All Creatures of Our God and King
His name was Giovanni Bernardone, but he became known as St. Francis of Assisi. The son of a wealthy merchant, he was expected to follow in his father's footsteps but rebelled against the pursuit of money. As a young man, he experienced a vision that persuaded him to renounce wealth so that he might live a life of poverty and service.
St. Francis is famous for many things, including love of animals. Pictures of him usually have birds flying nearby and small animals at his feet. A popular story tells of him stopping to preach a sermon to a flock of birds. He reminded them that God had blessed them with beautiful clothing even though they had never learned to spin or weave–– and that God had blessed them with food even thought they had never learned to sow or reap. Then he called them to sing their songs as praises to God.

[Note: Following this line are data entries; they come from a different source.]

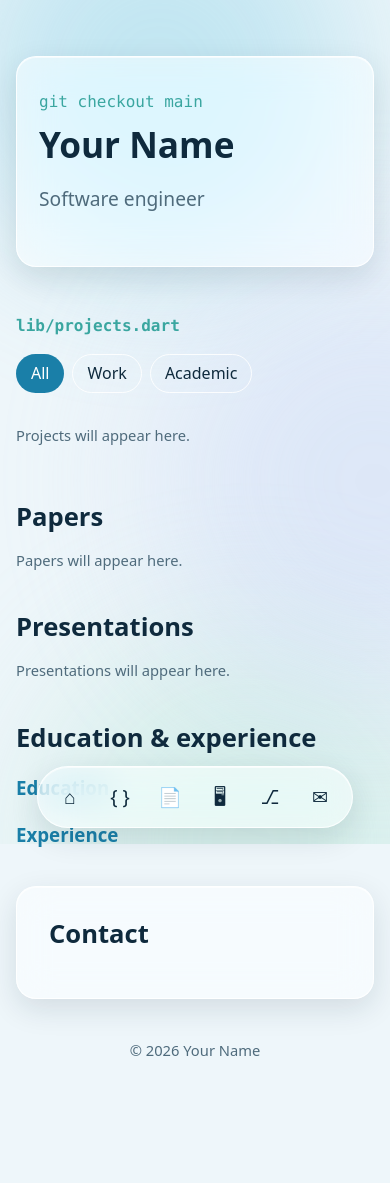
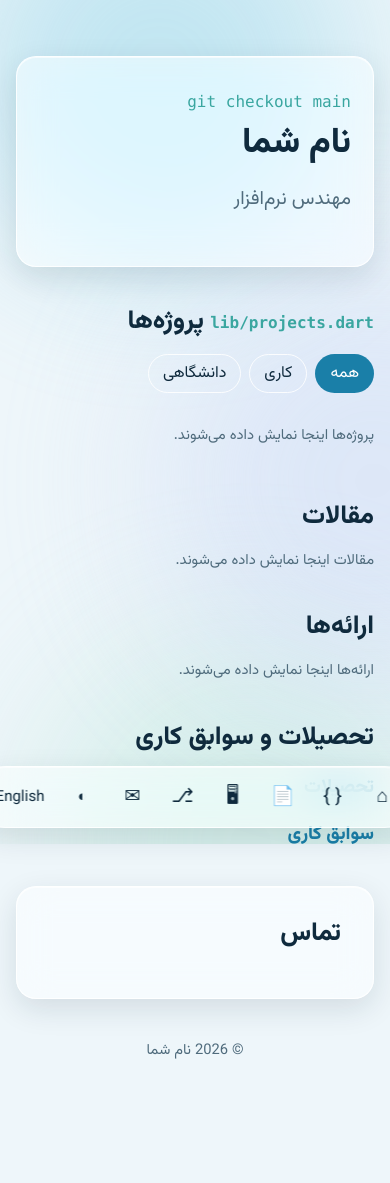
Before and after one commit to Sureiamdiamond/portfolio, a PHP site: page /?lang=fa in a window 390 px wide. Run offline with PHP 8.4, Linux system fonts and the light colour scheme; some libraries are stand-ins or nearby versions.

Commit message:
Add theme toggle, Persian/English site with RTL, phone and Persian fields
Co-Authored-By: Claude Haiku 5.5 <noreply@anthropic.com>
Claude-Session: https://claude.ai/code/session_01FSKdZ7oERHWvy9Fd41LVKs

```diff
--- a/assets/app.js
+++ b/assets/app.js
@@ -2,6 +2,19 @@
 document.documentElement.classList.add('js');
 
 (function () {
+  // Theme toggle: remembers the choice, otherwise follows the system preference
+  const root = document.documentElement;
+  const systemDark = window.matchMedia('(prefers-color-scheme: dark)');
+  const toggle = document.getElementById('theme-toggle');
+  const effectiveTheme = () => root.dataset.theme || (systemDark.matches ? 'dark' : 'light');
+  if (toggle) {
+    toggle.addEventListener('click', () => {
+      const next = effectiveTheme() === 'dark' ? 'light' : 'dark';
+      root.dataset.theme = next;
+      try { localStorage.setItem('theme', next); } catch (e) { /* private mode: keep it for this page only */ }
+    });
+  }
+
   // Project filters
   const buttons = document.querySelectorAll('.filters button');
   buttons.forEach((btn) => {
@@ -39,11 +52,7 @@ document.documentElement.classList.add('js');
       return;
     }
     gsap.utils.toArray('.reveal').forEach((el) => {
-      gsap.to(el, {
-        opacity: 1, y: 0, duration: .8, ease: 'power3.out',
-        scrollTrigger: undefined,
-        delay: 0.05,
-      });
+      gsap.to(el, { opacity: 1, y: 0, duration: .8, ease: 'power3.out', delay: 0.05 });
     });
     gsap.from('.hero h1', { y: 30, opacity: 0, duration: 1, ease: 'power4.out' });
   };
--- a/assets/style.css
+++ b/assets/style.css
@@ -138,9 +138,26 @@ section { margin: 40px 0; }
 /* Timeline */
 .timeline h3 { margin-top: 24px; color: var(--accent); }
 .node {
-  display: flex; flex-direction: column; gap: 2px; padding: 16px 20px; margin: 10px 0 10px 18px;
-  border-left: 3px solid var(--accent-2);
+  display: flex; flex-direction: column; gap: 2px; padding: 16px 20px;
+  margin-block: 10px; margin-inline-start: 18px;
+  border-inline-start: 3px solid var(--accent-2);
 }
+.h2-text { font-size: inherit; }
+.dock .tool {
+  width: auto; min-width: 44px; padding: 0 10px; font-size: .95rem; font-family: inherit;
+  background: none; border: 0; cursor: pointer; color: var(--ink);
+}
+.dock .lang { text-decoration: none; }
+
+/* Persian: Vazirmatn with right-to-left layout */
+html[dir="rtl"] body, html[lang="fa"] body { font-family: Vazirmatn, system-ui, sans-serif; }
+html[dir="rtl"] .kicker, html[dir="rtl"] .file { direction: ltr; display: inline-block; }
+html[dir="rtl"] .card .tag { margin-inline-start: 0; }
+html[dir="rtl"] .row:hover { transform: translateX(-6px); }
+html[dir="rtl"] .lead { margin-inline-start: 0; }
+html[dir="rtl"] .links a { direction: rtl; }
+html[dir="rtl"] .actions { justify-content: flex-start; }
+html[dir="rtl"] .filters { justify-content: flex-start; }
 .node p { margin: 6px 0 0; }
 
 #contact { padding: 32px; }
--- a/db.php
+++ b/db.php
@@ -32,7 +32,28 @@ function db(): PDO {
             id INTEGER PRIMARY KEY AUTOINCREMENT, kind TEXT NOT NULL, title TEXT NOT NULL, org TEXT,
             period TEXT, details TEXT, sort INTEGER NOT NULL DEFAULT 0);
         SQL);
+    // Backward-compatible migration: add Persian columns to existing databases.
+    $persianColumns = [
+        'projects' => ['title_fa', 'summary_fa'],
+        'papers' => ['title_fa'],
+        'presentations' => ['title_fa'],
+        'timeline' => ['title_fa', 'org_fa', 'period_fa', 'details_fa'],
+    ];
+    foreach ($persianColumns as $table => $columns) {
+        $existing = array_column($pdo->query("PRAGMA table_info($table)")->fetchAll(), 'name');
+        foreach ($columns as $column) {
+            if (!in_array($column, $existing, true)) {
+                $pdo->exec("ALTER TABLE $table ADD COLUMN $column TEXT");
+            }
+        }
+    }
     return $pdo;
+}
+
+/** Returns the Persian value when the page is in Persian and one exists, otherwise the English value. */
+function loc(array $row, string $field, string $lang): string {
+    $fa = trim((string) ($row[$field . '_fa'] ?? ''));
+    return ($lang === 'fa' && $fa !== '') ? $fa : (string) ($row[$field] ?? '');
 }
 
 function e(?string $value): string {
--- /dev/null
+++ b/i18n.php
@@ -0,0 +1,90 @@
+<?php
+declare(strict_types=1);
+
+const LANGUAGES = ['en', 'fa'];
+
+const STRINGS = [
+    'en' => [
+        'nav_home' => 'Home',
+        'nav_projects' => 'Projects',
+        'nav_papers' => 'Papers',
+        'nav_slides' => 'Presentations',
+        'nav_journey' => 'Education & experience',
+        'nav_contact' => 'Contact',
+        'toggle_theme' => 'Toggle theme',
+        'download_cv' => 'Download CV',
+        'email_me' => 'Email me',
+        'projects' => 'Projects',
+        'papers' => 'Papers',
+        'presentations' => 'Presentations',
+        'journey' => 'Education & experience',
+        'education' => 'Education',
+        'experience' => 'Experience',
+        'contact' => 'Contact',
+        'phone' => 'Phone',
+        'filter_all' => 'All',
+        'filter_work' => 'Work',
+        'filter_academic' => 'Academic',
+        'view_project' => 'View project',
+        'open_pdf' => 'Open PDF',
+        'download_pptx' => 'Download PPTX',
+        'empty_projects' => 'Projects will appear here.',
+        'empty_papers' => 'Papers will appear here.',
+        'empty_slides' => 'Presentations will appear here.',
+        'default_name' => 'Your Name',
+        'default_headline' => 'Software engineer',
+        'default_title' => 'Portfolio',
+        'lang_switch' => 'فارسی',
+    ],
+    'fa' => [
+        'nav_home' => 'خانه',
+        'nav_projects' => 'پروژه‌ها',
+        'nav_papers' => 'مقالات',
+        'nav_slides' => 'ارائه‌ها',
+        'nav_journey' => 'تحصیلات و سوابق',
+        'nav_contact' => 'تماس',
+        'toggle_theme' => 'تغییر تم',
+        'download_cv' => 'دانلود رزومه',
+        'email_me' => 'ارسال ایمیل',
+        'projects' => 'پروژه‌ها',
+        'papers' => 'مقالات',
+        'presentations' => 'ارائه‌ها',
+        'journey' => 'تحصیلات و سوابق کاری',
+        'education' => 'تحصیلات',
+        'experience' => 'سوابق کاری',
+        'contact' => 'تماس',
+        'phone' => 'تلفن',
+        'filter_all' => 'همه',
+        'filter_work' => 'کاری',
+        'filter_academic' => 'دانشگاهی',
+        'view_project' => 'مشاهده پروژه',
+        'open_pdf' => 'باز کردن PDF',
+        'download_pptx' => 'دانلود PPTX',
+        'empty_projects' => 'پروژه‌ها اینجا نمایش داده می‌شوند.',
+        'empty_papers' => 'مقالات اینجا نمایش داده می‌شوند.',
+        'empty_slides' => 'ارائه‌ها اینجا نمایش داده می‌شوند.',
+        'default_name' => 'نام شما',
+        'default_headline' => 'مهندس نرم‌افزار',
+        'default_title' => 'پورتفولیو',
+        'lang_switch' => 'English',
+    ],
+];
+
+/** Language from ?lang=, else the saved cookie, else English. Saves the choice for later visits. */
+function current_lang(): string {
+    $requested = $_GET['lang'] ?? null;
+    if ($requested !== null && in_array($requested, LANGUAGES, true)) {
+        setcookie('lang', $requested, [
+            'expires' => time() + 31536000,
+            'path' => '/',
+            'samesite' => 'Lax',
+        ]);
+        return $requested;
+    }
+    $cookie = $_COOKIE['lang'] ?? 'en';
+    return in_array($cookie, LANGUAGES, true) ? $cookie : 'en';
+}
+
+function t(string $key, string $lang): string {
+    return STRINGS[$lang][$key] ?? STRINGS['en'][$key] ?? $key;
+}
--- a/index.php
+++ b/index.php
@@ -1,7 +1,10 @@
 <?php
 declare(strict_types=1);
 require __DIR__ . '/db.php';
+require __DIR__ . '/i18n.php';
 
+$lang = current_lang();
+$dir = $lang === 'fa' ? 'rtl' : 'ltr';
 $pdo = db();
 $profile = [];
 foreach ($pdo->query('SELECT k, v FROM profile') as $row) {
@@ -14,28 +17,38 @@ $timeline = $pdo->query('SELECT * FROM timeline ORDER BY sort, id DESC')->fetchA
 $education = array_values(array_filter($timeline, fn($t) => $t['kind'] === 'education'));
 $experience = array_values(array_filter($timeline, fn($t) => $t['kind'] === 'experience'));
 
-$name = $profile['name'] ?? 'Your Name';
-$headline = $profile['headline'] ?? 'Software engineer';
+$name = loc($profile, 'name', $lang) ?: t('default_name', $lang);
+$headline = loc($profile, 'headline', $lang) ?: t('default_headline', $lang);
+$switchLang = $lang === 'fa' ? 'en' : 'fa';
 ?>
 <!doctype html>
-<html lang="en">
+<html lang="<?= $lang ?>" dir="<?= $dir ?>">
 <head>
 <meta charset="utf-8">
 <meta name="viewport" content="width=device-width, initial-scale=1">
-<title><?= e($name) ?> · Portfolio</title>
+<title><?= e($name) ?> · <?= e(t('default_title', $lang)) ?></title>
 <meta name="description" content="<?= e($headline) ?>">
+<script>
+  // Apply the saved theme before first paint to avoid a flash.
+  try { var s = localStorage.getItem('theme'); if (s) document.documentElement.dataset.theme = s; } catch (e) {}
+</script>
+<link rel="preconnect" href="https://fonts.googleapis.com">
+<link rel="preconnect" href="https://fonts.gstatic.com" crossorigin>
+<link rel="stylesheet" href="https://fonts.googleapis.com/css2?family=Vazirmatn:wght@400;600;800&display=swap">
 <link rel="stylesheet" href="assets/style.css">
 </head>
 <body>
 <div class="blobs" aria-hidden="true"><span></span><span></span><span></span></div>
 
-<header class="dock glass" aria-label="Sections">
-  <a href="#top" title="Home">⌂</a>
-  <a href="#projects" title="Projects">{ }</a>
-  <a href="#papers" title="Papers">📄</a>
-  <a href="#slides" title="Presentations">🖥</a>
-  <a href="#journey" title="Education & experience">⎇</a>
-  <a href="#contact" title="Contact">✉</a>
+<header class="dock glass" aria-label="<?= e(t('journey', $lang)) ?>">
+  <a href="#top" title="<?= e(t('nav_home', $lang)) ?>">⌂</a>
+  <a href="#projects" title="<?= e(t('nav_projects', $lang)) ?>">{ }</a>
+  <a href="#papers" title="<?= e(t('nav_papers', $lang)) ?>">📄</a>
+  <a href="#slides" title="<?= e(t('nav_slides', $lang)) ?>">🖥</a>
+  <a href="#journey" title="<?= e(t('nav_journey', $lang)) ?>">⎇</a>
+  <a href="#contact" title="<?= e(t('nav_contact', $lang)) ?>">✉</a>
+  <button type="button" id="theme-toggle" class="tool" aria-label="<?= e(t('toggle_theme', $lang)) ?>">◐</button>
+  <a class="tool lang" href="?lang=<?= $switchLang ?>" hreflang="<?= $switchLang ?>"><?= e(t('lang_switch', $lang)) ?></a>
 </header>
 
 <main id="top">
@@ -44,38 +57,38 @@ $headline = $profile['headline'] ?? 'Software engineer';
     <h1><?= e($name) ?></h1>
     <p class="lead"><?= e($headline) ?></p>
     <div class="actions">
-      <?php if (!empty($profile['cv'])): ?><a class="btn" href="<?= e($profile['cv']) ?>" download>Download CV</a><?php endif; ?>
-      <?php if (!empty($profile['email'])): ?><a class="btn ghost" href="mailto:<?= e($profile['email']) ?>">Email me</a><?php endif; ?>
+      <?php if (!empty($profile['cv'])): ?><a class="btn" href="<?= e($profile['cv']) ?>" download><?= e(t('download_cv', $lang)) ?></a><?php endif; ?>
+      <?php if (!empty($profile['email'])): ?><a class="btn ghost" href="mailto:<?= e($profile['email']) ?>"><?= e(t('email_me', $lang)) ?></a><?php endif; ?>
     </div>
   </section>
 
   <section id="projects" class="reveal">
-    <h2><span class="file">lib/projects.dart</span></h2>
-    <div class="filters" role="group" aria-label="Filter projects">
-      <button class="on" data-filter="all">All</button>
-      <button data-filter="work">Work</button>
-      <button data-filter="academic">Academic</button>
+    <h2><span class="file">lib/projects.dart</span> <span class="h2-text"><?= e(t('projects', $lang)) ?></span></h2>
+    <div class="filters" role="group" aria-label="<?= e(t('projects', $lang)) ?>">
+      <button class="on" data-filter="all"><?= e(t('filter_all', $lang)) ?></button>
+      <button data-filter="work"><?= e(t('filter_work', $lang)) ?></button>
+      <button data-filter="academic"><?= e(t('filter_academic', $lang)) ?></button>
     </div>
     <div class="grid">
       <?php foreach ($projects as $p): ?>
         <article class="card glass" data-kind="<?= e($p['kind']) ?>">
           <span class="tag"><?= e($p['kind']) ?></span>
-          <h3><?= e($p['title']) ?></h3>
-          <p><?= nl2br(e($p['summary'])) ?></p>
+          <h3><?= e(loc($p, 'title', $lang)) ?></h3>
+          <p><?= nl2br(e(loc($p, 'summary', $lang))) ?></p>
           <?php if ($p['tags']): ?><p class="muted"><?= e($p['tags']) ?></p><?php endif; ?>
-          <?php if ($p['url']): ?><a href="<?= e($p['url']) ?>" target="_blank" rel="noopener">View project →</a><?php endif; ?>
+          <?php if ($p['url']): ?><a href="<?= e($p['url']) ?>" target="_blank" rel="noopener"><?= e(t('view_project', $lang)) ?> →</a><?php endif; ?>
         </article>
       <?php endforeach; ?>
-      <?php if (!$projects): ?><p class="muted">Projects will appear here.</p><?php endif; ?>
+      <?php if (!$projects): ?><p class="muted"><?= e(t('empty_projects', $lang)) ?></p><?php endif; ?>
     </div>
   </section>
 
   <section id="papers" class="reveal">
-    <h2>Papers</h2>
+    <h2><?= e(t('papers', $lang)) ?></h2>
     <?php foreach ($papers as $paper): ?>
       <article class="row glass">
         <div>
-          <h3><?= e($paper['title']) ?></h3>
+          <h3><?= e(loc($paper, 'title', $lang)) ?></h3>
           <p class="muted"><?= e(trim(($paper['venue'] ?? '') . ' ' . ($paper['year'] ?? ''))) ?></p>
         </div>
         <div class="links">
@@ -84,40 +97,40 @@ $headline = $profile['headline'] ?? 'Software engineer';
         </div>
       </article>
     <?php endforeach; ?>
-    <?php if (!$papers): ?><p class="muted">Papers will appear here.</p><?php endif; ?>
+    <?php if (!$papers): ?><p class="muted"><?= e(t('empty_papers', $lang)) ?></p><?php endif; ?>
   </section>
 
   <section id="slides" class="reveal">
-    <h2>Presentations</h2>
+    <h2><?= e(t('presentations', $lang)) ?></h2>
     <?php foreach ($slides as $s): ?>
       <details class="glass slide">
         <summary>
-          <strong><?= e($s['title']) ?></strong>
+          <strong><?= e(loc($s, 'title', $lang)) ?></strong>
           <span class="muted"><?= e(trim(($s['event'] ?? '') . ' ' . ($s['year'] ?? ''))) ?></span>
         </summary>
         <?php if ($s['pdf']): ?>
-          <iframe src="<?= e($s['pdf']) ?>#view=FitH" title="<?= e($s['title']) ?>" loading="lazy"></iframe>
+          <iframe src="<?= e($s['pdf']) ?>#view=FitH" title="<?= e(loc($s, 'title', $lang)) ?>" loading="lazy"></iframe>
         <?php endif; ?>
         <div class="links">
-          <?php if ($s['pdf']): ?><a href="<?= e($s['pdf']) ?>" target="_blank" rel="noopener">Open PDF</a><?php endif; ?>
-          <?php if ($s['pptx']): ?><a href="<?= e($s['pptx']) ?>" download>Download PPTX</a><?php endif; ?>
+          <?php if ($s['pdf']): ?><a href="<?= e($s['pdf']) ?>" target="_blank" rel="noopener"><?= e(t('open_pdf', $lang)) ?></a><?php endif; ?>
+          <?php if ($s['pptx']): ?><a href="<?= e($s['pptx']) ?>" download><?= e(t('download_pptx', $lang)) ?></a><?php endif; ?>
         </div>
       </details>
     <?php endforeach; ?>
-    <?php if (!$slides): ?><p class="muted">Presentations will appear here.</p><?php endif; ?>
+    <?php if (!$slides): ?><p class="muted"><?= e(t('empty_slides', $lang)) ?></p><?php endif; ?>
   </section>
 
   <section id="journey" class="reveal">
-    <h2>Education & experience</h2>
+    <h2><?= e(t('journey', $lang)) ?></h2>
     <div class="timeline">
-      <?php foreach ([['Education', $education], ['Experience', $experience]] as [$label, $items]): ?>
-        <h3><?= $label ?></h3>
-        <?php foreach ($items as $t): ?>
+      <?php foreach ([['education', $education], ['experience', $experience]] as [$label, $items]): ?>
+        <h3><?= e(t($label, $lang)) ?></h3>
+        <?php foreach ($items as $item): ?>
           <div class="node glass">
-            <span class="muted"><?= e($t['period']) ?></span>
-            <strong><?= e($t['title']) ?></strong>
-            <?php if ($t['org']): ?><span><?= e($t['org']) ?></span><?php endif; ?>
-            <?php if ($t['details']): ?><p><?= nl2br(e($t['details'])) ?></p><?php endif; ?>
+            <span class="muted"><?= e(loc($item, 'period', $lang)) ?></span>
+            <strong><?= e(loc($item, 'title', $lang)) ?></strong>
+            <?php if ($item['org'] || $item['org_fa']): ?><span><?= e(loc($item, 'org', $lang)) ?></span><?php endif; ?>
+            <?php if ($item['details'] || $item['details_fa']): ?><p><?= nl2br(e(loc($item, 'details', $lang))) ?></p><?php endif; ?>
           </div>
         <?php endforeach; ?>
       <?php endforeach; ?>
@@ -125,10 +138,13 @@ $headline = $profile['headline'] ?? 'Software engineer';
   </section>
 
   <section id="contact" class="reveal glass">
-    <h2>Contact</h2>
+    <h2><?= e(t('contact', $lang)) ?></h2>
     <p>
       <?php if (!empty($profile['email'])): ?><a href="mailto:<?= e($profile['email']) ?>"><?= e($profile['email']) ?></a><?php endif; ?>
     </p>
+    <?php if (!empty($profile['phone'])): ?>
+      <p><span class="muted"><?= e(t('phone', $lang)) ?>:</span> <a href="tel:<?= e(preg_replace('/\s+/', '', $profile['phone'])) ?>"><?= e($profile['phone']) ?></a></p>
+    <?php endif; ?>
     <div class="links">
       <?php if (!empty($profile['linkedin'])): ?><a href="<?= e($profile['linkedin']) ?>" target="_blank" rel="noopener">LinkedIn</a><?php endif; ?>
       <?php if (!empty($profile['github'])): ?><a href="<?= e($profile['github']) ?>" target="_blank" rel="noopener">GitHub</a><?php endif; ?>
```
Also changed, not shown: admin/index.php (+15 -7 lines).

The hymn, "All Creatures of Our God and King," is an outgrowth of that sentiment. It is a call for "All creatures of our God and King" to "lift up (their voices) and with us sing, Alleluia!"
St. Francis wrote this hymn near the end of his life. Sick and suffering bouts of blindness, he was going home to die when he stopped to visit friends at the St. Damien monastery. While there, he felt the inspiration to compose this joyful hymn. It calls all God's creatures ––sun and moon ––wind and water––fruits and flowers––and all who are of tender heart––to sing, "Alleluia! Alleluia! Alleluia!" to honor our God.
–– Copyright 2006, Richard Niell Donovan